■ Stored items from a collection
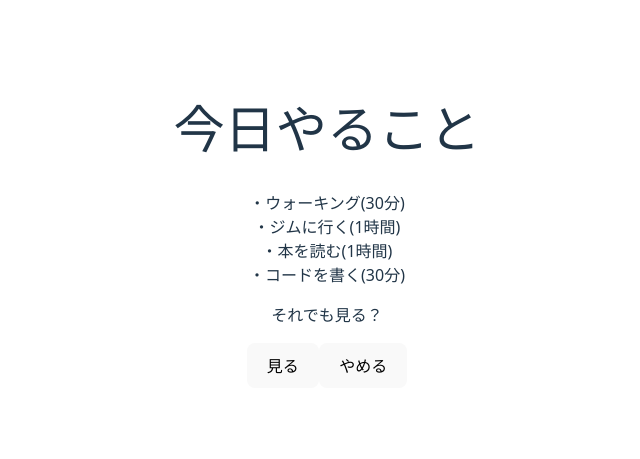
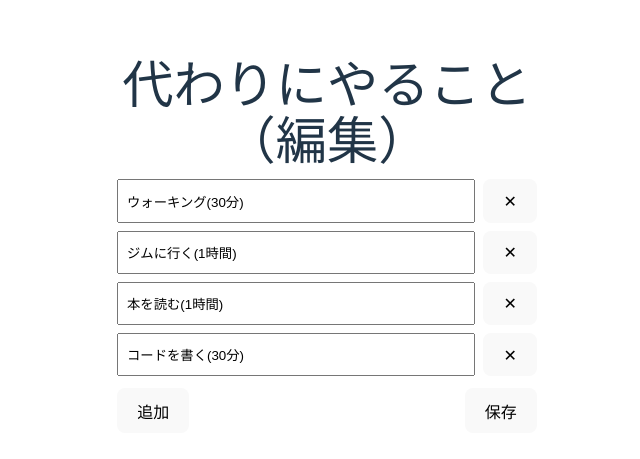
Before and after one commit to HirokiTsurunaga/youtube-blocker, a React (Vite) app: page / in a window 1280 px wide. Shown: the part 173-632 px from the top of the page, without its empty margins (313-953 px from the left). Built offline with nearby package versions, Linux system fonts and the light colour scheme.

Commit message:
feat(tasks): user-editable task list\n- add storage permission\n- popup editor CRUD + save\n- content reads from storage with defaults\n- storage util with chrome/local fallback\n- wording: 今日やること -> 代わりにやること

```diff
--- a/src/App.tsx
+++ b/src/App.tsx
@@ -1,30 +1,53 @@
 import './App.css'
+import { useEffect, useState } from 'react'
+import type { Task } from './types/messages'
+import { loadTasks, saveTasks } from './utils/storage'
 
 function App() {
-  const handleWatch = () => {
-    window.close();
-  };
+  const [tasks, setTasks] = useState<Task[]>([])
 
-  const handleCancel = () => {
-    chrome.tabs.query({ active: true, currentWindow: true }, (tabs: any) => {
-      if (tabs[0]?.id) {
-        chrome.tabs.remove(tabs[0].id);
-      }
-    });
-  };
+  useEffect(() => {
+    loadTasks().then(setTasks)
+  }, [])
+
+  const addTask = () => {
+    setTasks([...tasks, { id: crypto.randomUUID(), text: '' }])
+  }
+
+  const updateTask = (id: string, text: string) => {
+    setTasks(tasks.map(t => t.id === id ? { ...t, text } : t))
+  }
+
+  const removeTask = (id: string) => {
+    setTasks(tasks.filter(t => t.id !== id))
+  }
+
+  const save = () => {
+    const sanitized = tasks
+      .map(t => ({ ...t, text: t.text.trim() }))
+      .filter(t => t.text.length > 0)
+      .slice(0, 10)
+    saveTasks(sanitized).then(() => window.close())
+  }
 
   return (
-    <div style={{ width: '400px', padding: '30px' }}>
-      <h1>今日やること</h1>
-      <ul style={{ listStyle: 'none', padding: 0 }}>
-        <li>・ウォーキング(30分)</li>
-        <li>・ジムに行く(1時間)</li>
-        <li>・本を読む(1時間)</li>
-        <li>・コードを書く(30分)</li>
-      </ul>
-      <p>それでも見る？</p>
-      <button onClick={handleWatch}>見る</button>
-      <button onClick={handleCancel}>やめる</button>
+    <div style={{ width: '420px', padding: '20px' }}>
+      <h1 style={{ marginBottom: '12px' }}>代わりにやること（編集）</h1>
+      {tasks.map(task => (
+        <div key={task.id} style={{ display: 'flex', gap: '8px', marginBottom: '8px' }}>
+          <input
+            value={task.text}
+            onChange={(e) => updateTask(task.id, e.target.value)}
+            placeholder="例: ウォーキング(30分)"
+            style={{ flex: 1, padding: '8px' }}
+          />
+          <button onClick={() => removeTask(task.id)} aria-label="削除">✕</button>
+        </div>
+      ))}
+      <div style={{ display: 'flex', gap: '8px', marginTop: '12px' }}>
+        <button onClick={addTask}>追加</button>
+        <button onClick={save} style={{ marginLeft: 'auto' }}>保存</button>
+      </div>
     </div>
   )
 }
--- a/src/types/messages.ts
+++ b/src/types/messages.ts
@@ -1,2 +1,6 @@
 export type CloseTabMessage = { action: 'closeTab' };
 export type ExtensionMessage = CloseTabMessage; // 拡張しやすいように集約
+
+export type Task = { id: string; text: string; done?: boolean };
+export type Settings = { showOn: 'every_visit' | 'once_per_session' };
+export type StorageShape = { tasks: Task[]; settings: Settings };
--- /dev/null
+++ b/src/utils/storage.ts
@@ -0,0 +1,55 @@
+import type { Task } from '../types/messages'
+
+const DEFAULT_TASKS: Task[] = [
+	{ id: 'default-1', text: 'ウォーキング(30分)' },
+	{ id: 'default-2', text: 'ジムに行く(1時間)' },
+	{ id: 'default-3', text: '本を読む(1時間)' },
+	{ id: 'default-4', text: 'コードを書く(30分)' },
+]
+
+export async function loadTasks(): Promise<Task[]> {
+	try {
+		// chrome が使える場合（拡張の popup / content script）
+		// optional chaining で環境依存エラーを回避
+		if (typeof chrome !== 'undefined' && chrome?.storage?.sync) {
+			return await new Promise<Task[]>((resolve) => {
+				chrome.storage.sync.get(['tasks'], (data: { tasks?: Task[] }) => {
+					resolve(data?.tasks && Array.isArray(data.tasks) && data.tasks.length > 0 ? data.tasks : DEFAULT_TASKS)
+				})
+			})
+		}
+	} catch (_) {
+		// fallthrough to localStorage
+	}
+
+	// ブラウザ直開きなど拡張外のときは localStorage を使う
+	try {
+		const raw = localStorage.getItem('tasks')
+		if (!raw) return DEFAULT_TASKS
+		const parsed = JSON.parse(raw) as Task[]
+		return parsed.length > 0 ? parsed : DEFAULT_TASKS
+	} catch {
+		return DEFAULT_TASKS
+	}
+}
+
+export async function saveTasks(tasks: Task[]): Promise<void> {
+	try {
+		if (typeof chrome !== 'undefined' && chrome?.storage?.sync) {
+			await new Promise<void>((resolve) => {
+				chrome.storage.sync.set({ tasks }, () => resolve())
+			})
+			return
+		}
+	} catch (_) {
+		// fallthrough to localStorage
+	}
+
+	try {
+		localStorage.setItem('tasks', JSON.stringify(tasks))
+	} catch {
+		// ignore
+	}
+}
+
+export { DEFAULT_TASKS }
```
Also changed, not shown: src/content.tsx (+17 -10 lines), manifest.json.
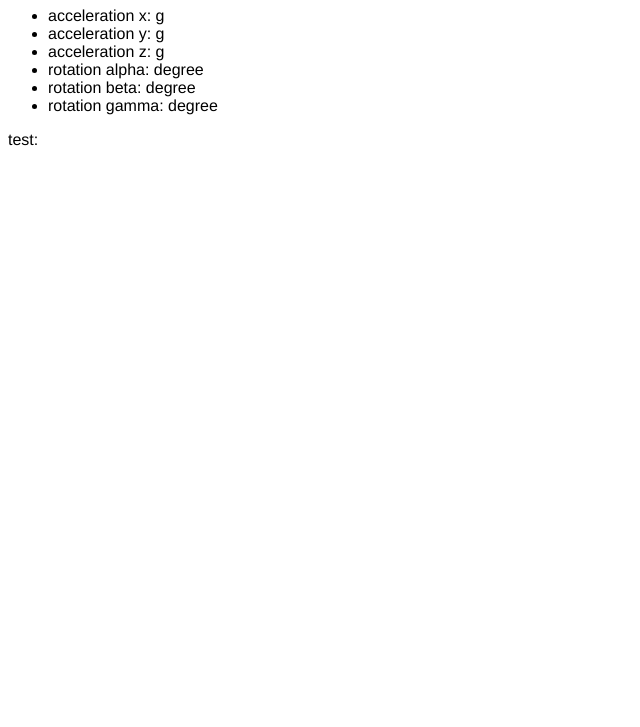
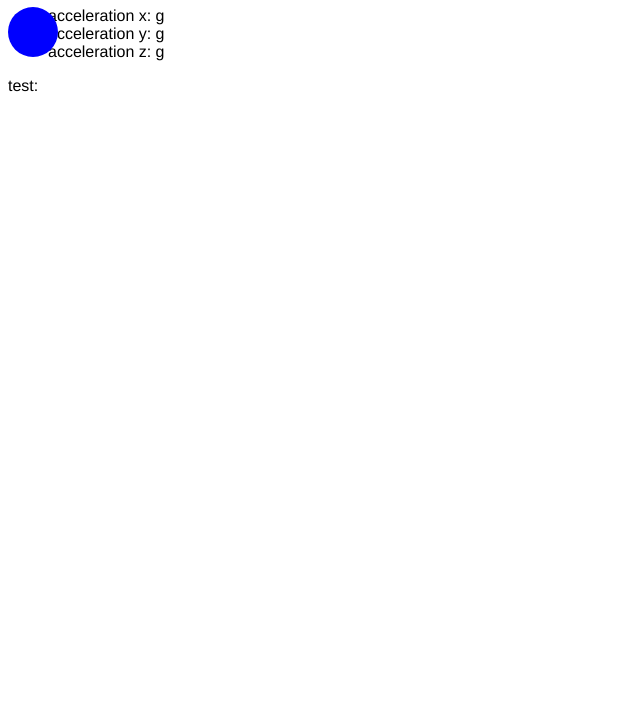
Before and after one commit to elliottmunoz/elliottmunoz.github.io, a plain HTML site: page docs/walle/accelerometer.html in a window 1280 px wide. Shown: the part 73-800 px from the top of the page, without its empty margins (0-640 px from the left). Drawn offline with Linux system fonts and the light colour scheme.

Commit message:
remove rotation

```diff
--- a/docs/walle/accelerometer.html
+++ b/docs/walle/accelerometer.html
@@ -27,9 +27,6 @@ body {
 	<li>acceleration x: <span id="accelerationX"></span>g</li>
 	<li>acceleration y: <span id="accelerationY"></span>g</li>
 	<li>acceleration z: <span id="accelerationZ"></span>g</li>
-	<li>rotation alpha: <span id="rotationAlpha"></span>degree</li>
-	<li>rotation beta: <span id="rotationBeta"></span>degree</li>
-	<li>rotation gamma: <span id="rotationGamma"></span>degree</li>
 </ul>
 
 test: <span id="test"></span>
@@ -49,14 +46,15 @@ if (window.DeviceMotionEvent != undefined) {
 		document.getElementById("accelerationX").innerHTML = e.accelerationIncludingGravity.x;
 		document.getElementById("accelerationY").innerHTML = e.accelerationIncludingGravity.y;
 		document.getElementById("accelerationZ").innerHTML = e.accelerationIncludingGravity.z;
-
+    /*
 		if ( e.rotationRate ) {
 			document.getElementById("rotationAlpha").innerHTML = e.rotationRate.alpha;
 			document.getElementById("rotationBeta").innerHTML = e.rotationRate.beta;
 			document.getElementById("rotationGamma").innerHTML = e.rotationRate.gamma;
 		}
+		*/
 	}
-
+  /*
 	setInterval( function() {
 		var landscapeOrientation = window.innerWidth/window.innerHeight > 1;
 		if ( landscapeOrientation) {
@@ -77,9 +75,10 @@ if (window.DeviceMotionEvent != undefined) {
 		sphere.style.left = x + "px";
 
 	}, 25);
+	*/
 }
 
-
+/*
 function boundingBoxCheck(){
 	if (x<0) { x = 0; vx = -vx; }
 	if (y<0) { y = 0; vy = -vy; }
@@ -87,6 +86,7 @@ function boundingBoxCheck(){
 	//if (y>document.documentElement.clientHeight-20) { y = document.documentElement.clientHeight-20; vy = -vy; }
 
 }
+*/
 
 </script>
 
```
Also changed, not shown: walle/accelerometer.html (+0 -9 lines), 1 other file.
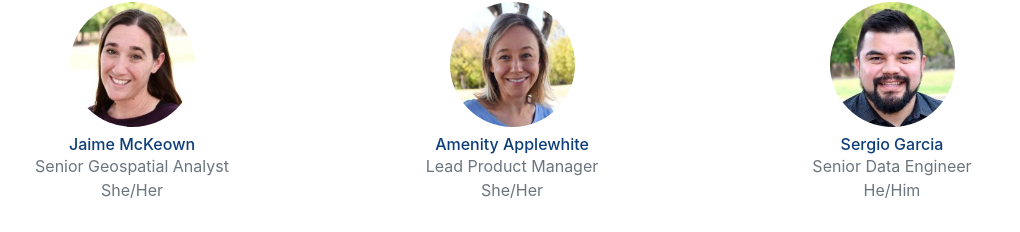
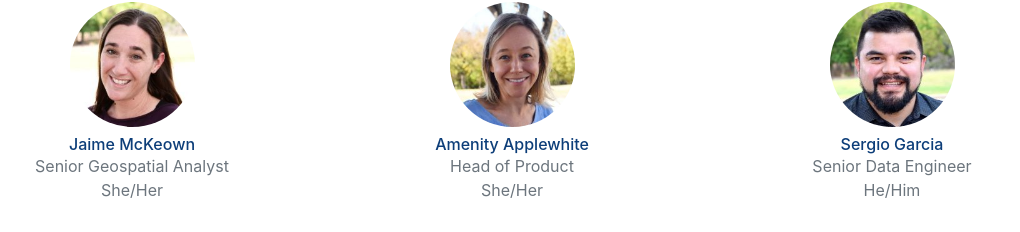
Before and after one commit to cityofaustin/atd-product, a Next.js app: page /about in a window 1280 px wide. Shown: the part 1441-1673 px from the top of the page, without its empty margins (128-1148 px from the left). Built offline with nearby package versions, Linux system fonts and the light colour scheme; no server answers.

Commit message:
Update Amenity's title to Head of Product

```diff
--- a/pages/about/index.js
+++ b/pages/about/index.js
@@ -51,7 +51,7 @@ const TEAM_MEMBERS = [
   {
     name: "Amenity Applewhite",
     pronouns: "She/Her",
-    title: "Lead Product Manager",
+    title: "Head of Product",
     src: "assets/headshots/amenity_applewhite.jpeg",
   },
   {
```
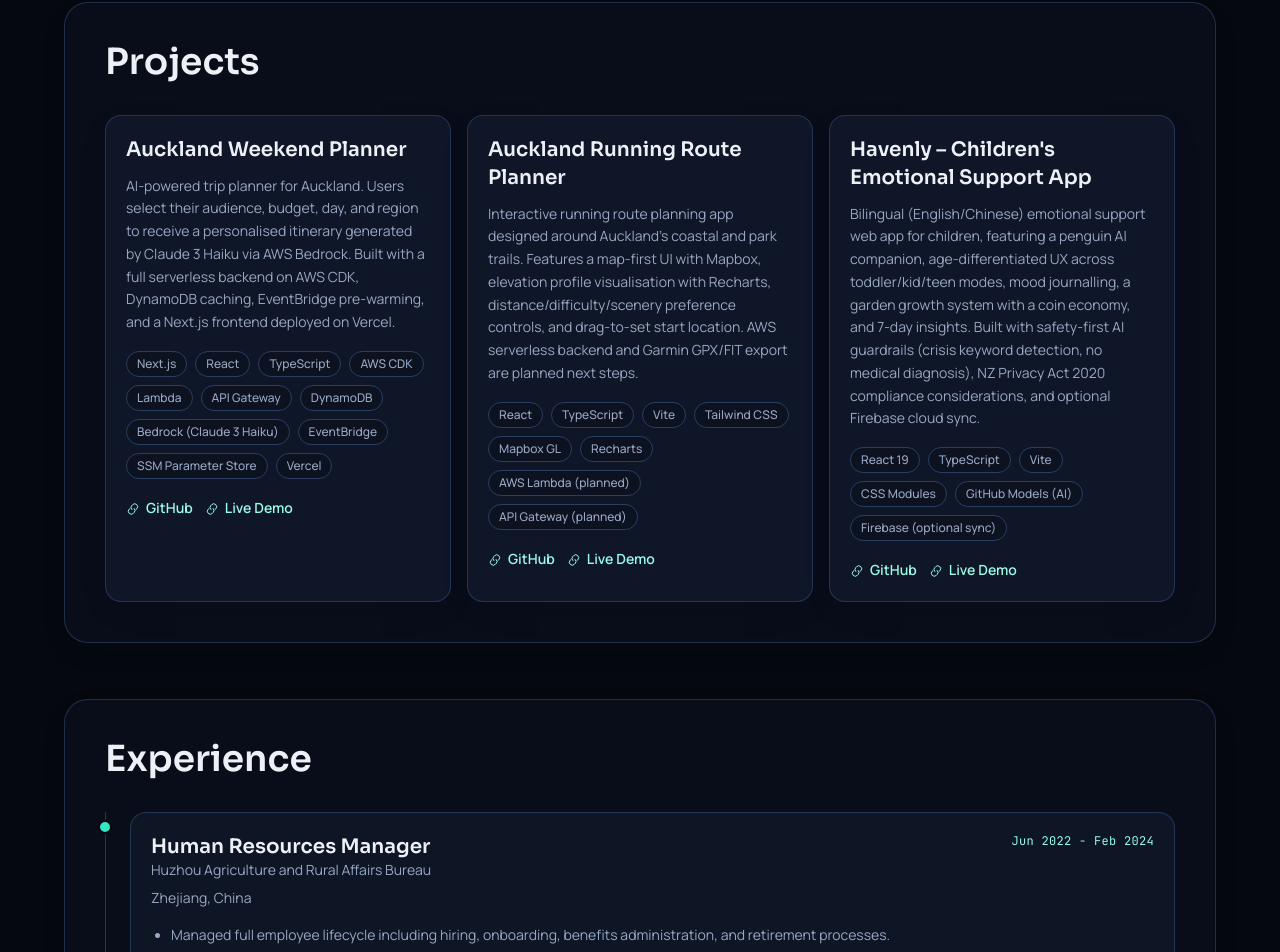
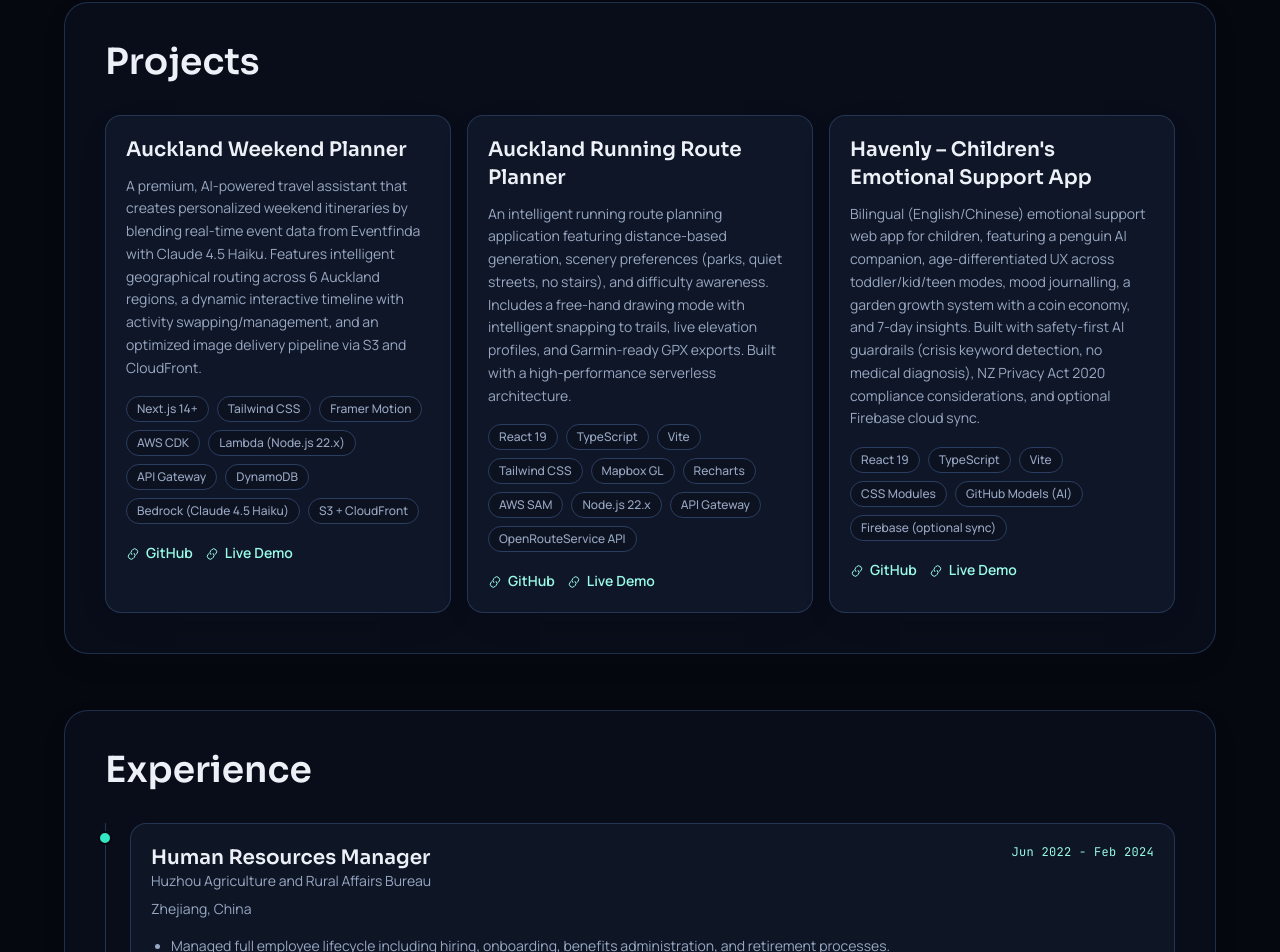
Before and after one commit to sheng656/Sheng_portfolio, a React (Vite) app: page / in a window 1280 px wide. Shown: the part 2297-3249 px from the top of the page. Built offline with nearby package versions, Linux system fonts and the light colour scheme.

Commit message:
feat: create portfolioData constant to manage site content and configuration

```diff
--- a/src/data/portfolioData.ts
+++ b/src/data/portfolioData.ts
@@ -212,19 +212,17 @@ export const portfolioData: PortfolioData = {
         id: "project-auckland-weekend-planner",
         name: "Auckland Weekend Planner",
         description:
-          "AI-powered trip planner for Auckland. Users select their audience, budget, day, and region to receive a personalised itinerary generated by Claude 3 Haiku via AWS Bedrock. Built with a full serverless backend on AWS CDK, DynamoDB caching, EventBridge pre-warming, and a Next.js frontend deployed on Vercel.",
+          "A premium, AI-powered travel assistant that creates personalized weekend itineraries by blending real-time event data from Eventfinda with Claude 4.5 Haiku. Features intelligent geographical routing across 6 Auckland regions, a dynamic interactive timeline with activity swapping/management, and an optimized image delivery pipeline via S3 and CloudFront.",
         techStack: [
-          "Next.js",
-          "React",
-          "TypeScript",
+          "Next.js 14+",
+          "Tailwind CSS",
+          "Framer Motion",
           "AWS CDK",
-          "Lambda",
+          "Lambda (Node.js 22.x)",
           "API Gateway",
           "DynamoDB",
-          "Bedrock (Claude 3 Haiku)",
-          "EventBridge",
-          "SSM Parameter Store",
-          "Vercel",
+          "Bedrock (Claude 4.5 Haiku)",
+          "S3 + CloudFront",
         ],
         links: [
           { label: "GitHub", href: "https://github.com/sheng656/AucklandWeekendPlanner" },
@@ -235,16 +233,18 @@ export const portfolioData: PortfolioData = {
         id: "project-running-planner",
         name: "Auckland Running Route Planner",
         description:
-          "Interactive running route planning app designed around Auckland's coastal and park trails. Features a map-first UI with Mapbox, elevation profile visualisation with Recharts, distance/difficulty/scenery preference controls, and drag-to-set start location. AWS serverless backend and Garmin GPX/FIT export are planned next steps.",
+          "An intelligent running route planning application featuring distance-based generation, scenery preferences (parks, quiet streets, no stairs), and difficulty awareness. Includes a free-hand drawing mode with intelligent snapping to trails, live elevation profiles, and Garmin-ready GPX exports. Built with a high-performance serverless architecture.",
         techStack: [
-          "React",
+          "React 19",
           "TypeScript",
           "Vite",
           "Tailwind CSS",
           "Mapbox GL",
           "Recharts",
-          "AWS Lambda (planned)",
-          "API Gateway (planned)",
+          "AWS SAM",
+          "Node.js 22.x",
+          "API Gateway",
+          "OpenRouteService API",
         ],
         links: [
           { label: "GitHub", href: "https://github.com/sheng656/running-route-planner" },
```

■ About this exercise
Could you return every line from the entries above in which the string "setTasks" occurs?

■ Your response
+  const [tasks, setTasks] = useState<Task[]>([])
+    loadTasks().then(setTasks)
+    setTasks([...tasks, { id: crypto.randomUUID(), text: '' }])
+    setTasks(tasks.map(t => t.id === id ? { ...t, text } : t))
+    setTasks(tasks.filter(t => t.id !== id))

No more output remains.